● Assignment:
From the first line to the last, copy the data below word for word.

━━━━━ Provided data ━━━━━

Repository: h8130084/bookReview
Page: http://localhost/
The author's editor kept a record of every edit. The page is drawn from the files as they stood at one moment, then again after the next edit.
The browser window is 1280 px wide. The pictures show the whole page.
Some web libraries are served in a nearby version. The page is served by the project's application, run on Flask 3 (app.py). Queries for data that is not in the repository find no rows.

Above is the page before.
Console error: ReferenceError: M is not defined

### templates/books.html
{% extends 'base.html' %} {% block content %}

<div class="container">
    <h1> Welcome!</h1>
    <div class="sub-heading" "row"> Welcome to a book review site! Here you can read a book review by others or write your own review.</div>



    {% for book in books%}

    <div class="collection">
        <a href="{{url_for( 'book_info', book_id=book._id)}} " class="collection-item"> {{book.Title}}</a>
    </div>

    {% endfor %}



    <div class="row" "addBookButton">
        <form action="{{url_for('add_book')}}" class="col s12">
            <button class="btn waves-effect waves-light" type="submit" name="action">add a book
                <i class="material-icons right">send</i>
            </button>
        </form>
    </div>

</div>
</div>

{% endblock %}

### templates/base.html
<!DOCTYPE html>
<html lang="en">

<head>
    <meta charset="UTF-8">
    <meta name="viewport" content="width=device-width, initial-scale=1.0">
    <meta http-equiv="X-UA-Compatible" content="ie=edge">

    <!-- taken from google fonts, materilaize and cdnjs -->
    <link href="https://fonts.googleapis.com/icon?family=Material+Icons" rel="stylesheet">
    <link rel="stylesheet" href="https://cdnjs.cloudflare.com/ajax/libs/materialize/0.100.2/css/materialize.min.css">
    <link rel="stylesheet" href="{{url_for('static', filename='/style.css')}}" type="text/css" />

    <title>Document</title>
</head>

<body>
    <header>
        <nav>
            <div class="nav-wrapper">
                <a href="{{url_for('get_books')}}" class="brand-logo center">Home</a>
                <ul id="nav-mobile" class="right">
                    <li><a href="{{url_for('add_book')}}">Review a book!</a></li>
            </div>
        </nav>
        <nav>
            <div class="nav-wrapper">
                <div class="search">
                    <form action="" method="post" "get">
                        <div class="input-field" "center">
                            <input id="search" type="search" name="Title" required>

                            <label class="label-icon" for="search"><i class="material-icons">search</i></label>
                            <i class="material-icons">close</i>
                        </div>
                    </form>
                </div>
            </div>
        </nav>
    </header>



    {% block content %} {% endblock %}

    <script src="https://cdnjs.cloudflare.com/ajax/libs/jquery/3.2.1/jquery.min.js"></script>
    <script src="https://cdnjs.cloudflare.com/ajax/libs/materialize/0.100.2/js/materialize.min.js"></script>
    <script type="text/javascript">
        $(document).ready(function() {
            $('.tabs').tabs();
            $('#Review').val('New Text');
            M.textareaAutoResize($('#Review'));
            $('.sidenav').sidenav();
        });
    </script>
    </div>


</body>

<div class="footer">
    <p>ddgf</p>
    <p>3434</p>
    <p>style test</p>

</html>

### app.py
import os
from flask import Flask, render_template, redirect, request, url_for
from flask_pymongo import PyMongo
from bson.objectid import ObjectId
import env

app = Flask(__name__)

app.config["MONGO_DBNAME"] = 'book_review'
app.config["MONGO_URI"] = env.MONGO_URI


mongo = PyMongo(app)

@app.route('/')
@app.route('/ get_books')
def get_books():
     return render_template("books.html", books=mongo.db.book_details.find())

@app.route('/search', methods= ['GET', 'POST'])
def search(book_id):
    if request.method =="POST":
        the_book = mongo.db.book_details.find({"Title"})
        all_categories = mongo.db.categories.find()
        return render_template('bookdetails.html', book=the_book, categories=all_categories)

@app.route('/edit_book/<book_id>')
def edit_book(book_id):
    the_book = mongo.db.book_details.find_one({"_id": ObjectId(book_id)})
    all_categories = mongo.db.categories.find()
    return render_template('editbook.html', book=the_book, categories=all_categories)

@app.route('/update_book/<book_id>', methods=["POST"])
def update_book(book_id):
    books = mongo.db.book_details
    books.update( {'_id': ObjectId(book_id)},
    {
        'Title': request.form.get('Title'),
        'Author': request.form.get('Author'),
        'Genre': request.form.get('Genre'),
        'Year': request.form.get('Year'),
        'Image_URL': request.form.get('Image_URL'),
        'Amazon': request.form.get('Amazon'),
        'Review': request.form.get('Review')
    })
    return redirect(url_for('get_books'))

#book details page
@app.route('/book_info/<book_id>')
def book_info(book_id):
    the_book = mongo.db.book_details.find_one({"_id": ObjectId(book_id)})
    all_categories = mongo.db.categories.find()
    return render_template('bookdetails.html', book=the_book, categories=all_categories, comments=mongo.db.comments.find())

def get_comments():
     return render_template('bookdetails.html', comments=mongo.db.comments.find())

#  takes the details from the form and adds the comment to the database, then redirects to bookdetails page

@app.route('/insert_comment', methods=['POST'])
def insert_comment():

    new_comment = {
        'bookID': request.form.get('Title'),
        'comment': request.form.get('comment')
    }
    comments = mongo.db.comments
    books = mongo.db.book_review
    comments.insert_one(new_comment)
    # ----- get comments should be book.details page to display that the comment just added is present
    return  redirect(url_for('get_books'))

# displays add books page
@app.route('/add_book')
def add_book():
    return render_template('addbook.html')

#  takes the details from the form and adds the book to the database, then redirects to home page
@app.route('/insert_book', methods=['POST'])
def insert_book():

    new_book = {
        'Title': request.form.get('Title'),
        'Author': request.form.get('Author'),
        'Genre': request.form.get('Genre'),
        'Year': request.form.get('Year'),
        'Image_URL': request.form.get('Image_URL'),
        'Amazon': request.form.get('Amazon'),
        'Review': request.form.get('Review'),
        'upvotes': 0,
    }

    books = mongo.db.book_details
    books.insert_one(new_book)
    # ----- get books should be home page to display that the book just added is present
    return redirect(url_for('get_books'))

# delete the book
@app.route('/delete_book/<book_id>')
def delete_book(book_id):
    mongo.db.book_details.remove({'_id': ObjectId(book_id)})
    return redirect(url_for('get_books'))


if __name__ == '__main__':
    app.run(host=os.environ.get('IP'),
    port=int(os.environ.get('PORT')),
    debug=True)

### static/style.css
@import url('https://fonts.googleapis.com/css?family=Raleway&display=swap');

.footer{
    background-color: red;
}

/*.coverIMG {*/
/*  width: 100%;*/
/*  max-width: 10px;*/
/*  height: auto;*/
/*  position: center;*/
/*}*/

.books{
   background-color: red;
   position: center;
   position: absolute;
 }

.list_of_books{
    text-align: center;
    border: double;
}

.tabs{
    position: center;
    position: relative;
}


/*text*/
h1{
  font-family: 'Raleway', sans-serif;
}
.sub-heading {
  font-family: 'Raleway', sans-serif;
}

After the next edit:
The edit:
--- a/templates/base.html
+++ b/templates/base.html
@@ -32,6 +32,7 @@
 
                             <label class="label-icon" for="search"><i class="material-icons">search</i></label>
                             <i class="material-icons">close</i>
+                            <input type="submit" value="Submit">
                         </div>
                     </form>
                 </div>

━━━━━

● Exercise answer:
Repository: h8130084/bookReview
Page: http://localhost/
The author's editor kept a record of every edit. The page is drawn from the files as they stood at one moment, then again after the next edit.
The browser window is 1280 px wide. The pictures show the whole page.
Some web libraries are served in a nearby version. The page is served by the project's application, run on Flask 3 (app.py). Queries for data that is not in the repository find no rows.

Above is the page before.
Console error: ReferenceError: M is not defined

### templates/books.html
{% extends 'base.html' %} {% block content %}

<div class="container">
    <h1> Welcome!</h1>
    <div class="sub-heading" "row"> Welcome to a book review site! Here you can read a book review by others or write your own review.</div>



    {% for book in books%}

    <div class="collection">
        <a href="{{url_for( 'book_info', book_id=book._id)}} " class="collection-item"> {{book.Title}}</a>
    </div>

    {% endfor %}



    <div class="row" "addBookButton">
        <form action="{{url_for('add_book')}}" class="col s12">
            <button class="btn waves-effect waves-light" type="submit" name="action">add a book
                <i class="material-icons right">send</i>
            </button>
        </form>
    </div>

</div>
</div>

{% endblock %}

### templates/base.html
<!DOCTYPE html>
<html lang="en">

<head>
    <meta charset="UTF-8">
    <meta name="viewport" content="width=device-width, initial-scale=1.0">
    <meta http-equiv="X-UA-Compatible" content="ie=edge">

    <!-- taken from google fonts, materilaize and cdnjs -->
    <link href="https://fonts.googleapis.com/icon?family=Material+Icons" rel="stylesheet">
    <link rel="stylesheet" href="https://cdnjs.cloudflare.com/ajax/libs/materialize/0.100.2/css/materialize.min.css">
    <link rel="stylesheet" href="{{url_for('static', filename='/style.css')}}" type="text/css" />

    <title>Document</title>
</head>

<body>
    <header>
        <nav>
            <div class="nav-wrapper">
                <a href="{{url_for('get_books')}}" class="brand-logo center">Home</a>
                <ul id="nav-mobile" class="right">
                    <li><a href="{{url_for('add_book')}}">Review a book!</a></li>
            </div>
        </nav>
        <nav>
            <div class="nav-wrapper">
                <div class="search">
                    <form action="" method="post" "get">
                        <div class="input-field" "center">
                            <input id="search" type="search" name="Title" required>

                            <label class="label-icon" for="search"><i class="material-icons">search</i></label>
                            <i class="material-icons">close</i>
                        </div>
                    </form>
                </div>
            </div>
        </nav>
    </header>



    {% block content %} {% endblock %}

    <script src="https://cdnjs.cloudflare.com/ajax/libs/jquery/3.2.1/jquery.min.js"></script>
    <script src="https://cdnjs.cloudflare.com/ajax/libs/materialize/0.100.2/js/materialize.min.js"></script>
    <script type="text/javascript">
        $(document).ready(function() {
            $('.tabs').tabs();
            $('#Review').val('New Text');
            M.textareaAutoResize($('#Review'));
            $('.sidenav').sidenav();
        });
    </script>
    </div>


</body>

<div class="footer">
    <p>ddgf</p>
    <p>3434</p>
    <p>style test</p>

</html>

### app.py
import os
from flask import Flask, render_template, redirect, request, url_for
from flask_pymongo import PyMongo
from bson.objectid import ObjectId
import env

app = Flask(__name__)

app.config["MONGO_DBNAME"] = 'book_review'
app.config["MONGO_URI"] = env.MONGO_URI


mongo = PyMongo(app)

@app.route('/')
@app.route('/ get_books')
def get_books():
     return render_template("books.html", books=mongo.db.book_details.find())

@app.route('/search', methods= ['GET', 'POST'])
def search(book_id):
    if request.method =="POST":
        the_book = mongo.db.book_details.find({"Title"})
        all_categories = mongo.db.categories.find()
        return render_template('bookdetails.html', book=the_book, categories=all_categories)

@app.route('/edit_book/<book_id>')
def edit_book(book_id):
    the_book = mongo.db.book_details.find_one({"_id": ObjectId(book_id)})
    all_categories = mongo.db.categories.find()
    return render_template('editbook.html', book=the_book, categories=all_categories)

@app.route('/update_book/<book_id>', methods=["POST"])
def update_book(book_id):
    books = mongo.db.book_details
    books.update( {'_id': ObjectId(book_id)},
    {
        'Title': request.form.get('Title'),
        'Author': request.form.get('Author'),
        'Genre': request.form.get('Genre'),
        'Year': request.form.get('Year'),
        'Image_URL': request.form.get('Image_URL'),
        'Amazon': request.form.get('Amazon'),
        'Review': request.form.get('Review')
    })
    return redirect(url_for('get_books'))

#book details page
@app.route('/book_info/<book_id>')
def book_info(book_id):
    the_book = mongo.db.book_details.find_one({"_id": ObjectId(book_id)})
    all_categories = mongo.db.categories.find()
    return render_template('bookdetails.html', book=the_book, categories=all_categories, comments=mongo.db.comments.find())

def get_comments():
     return render_template('bookdetails.html', comments=mongo.db.comments.find())

#  takes the details from the form and adds the comment to the database, then redirects to bookdetails page

@app.route('/insert_comment', methods=['POST'])
def insert_comment():

    new_comment = {
        'bookID': request.form.get('Title'),
        'comment': request.form.get('comment')
    }
    comments = mongo.db.comments
    books = mongo.db.book_review
    comments.insert_one(new_comment)
    # ----- get comments should be book.details page to display that the comment just added is present
    return  redirect(url_for('get_books'))

# displays add books page
@app.route('/add_book')
def add_book():
    return render_template('addbook.html')

#  takes the details from the form and adds the book to the database, then redirects to home page
@app.route('/insert_book', methods=['POST'])
def insert_book():

    new_book = {
        'Title': request.form.get('Title'),
        'Author': request.form.get('Author'),
        'Genre': request.form.get('Genre'),
        'Year': request.form.get('Year'),
        'Image_URL': request.form.get('Image_URL'),
        'Amazon': request.form.get('Amazon'),
        'Review': request.form.get('Review'),
        'upvotes': 0,
    }

    books = mongo.db.book_details
    books.insert_one(new_book)
    # ----- get books should be home page to display that the book just added is present
    return redirect(url_for('get_books'))

# delete the book
@app.route('/delete_book/<book_id>')
def delete_book(book_id):
    mongo.db.book_details.remove({'_id': ObjectId(book_id)})
    return redirect(url_for('get_books'))


if __name__ == '__main__':
    app.run(host=os.environ.get('IP'),
    port=int(os.environ.get('PORT')),
    debug=True)

### static/style.css
@import url('https://fonts.googleapis.com/css?family=Raleway&display=swap');

.footer{
    background-color: red;
}

/*.coverIMG {*/
/*  width: 100%;*/
/*  max-width: 10px;*/
/*  height: auto;*/
/*  position: center;*/
/*}*/

.books{
   background-color: red;
   position: center;
   position: absolute;
 }

.list_of_books{
    text-align: center;
    border: double;
}

.tabs{
    position: center;
    position: relative;
}


/*text*/
h1{
  font-family: 'Raleway', sans-serif;
}
.sub-heading {
  font-family: 'Raleway', sans-serif;
}

After the next edit:
The edit:
--- a/templates/base.html
+++ b/templates/base.html
@@ -32,6 +32,7 @@
 
                             <label class="label-icon" for="search"><i class="material-icons">search</i></label>
                             <i class="material-icons">close</i>
+                            <input type="submit" value="Submit">
                         </div>
                     </form>
                 </div>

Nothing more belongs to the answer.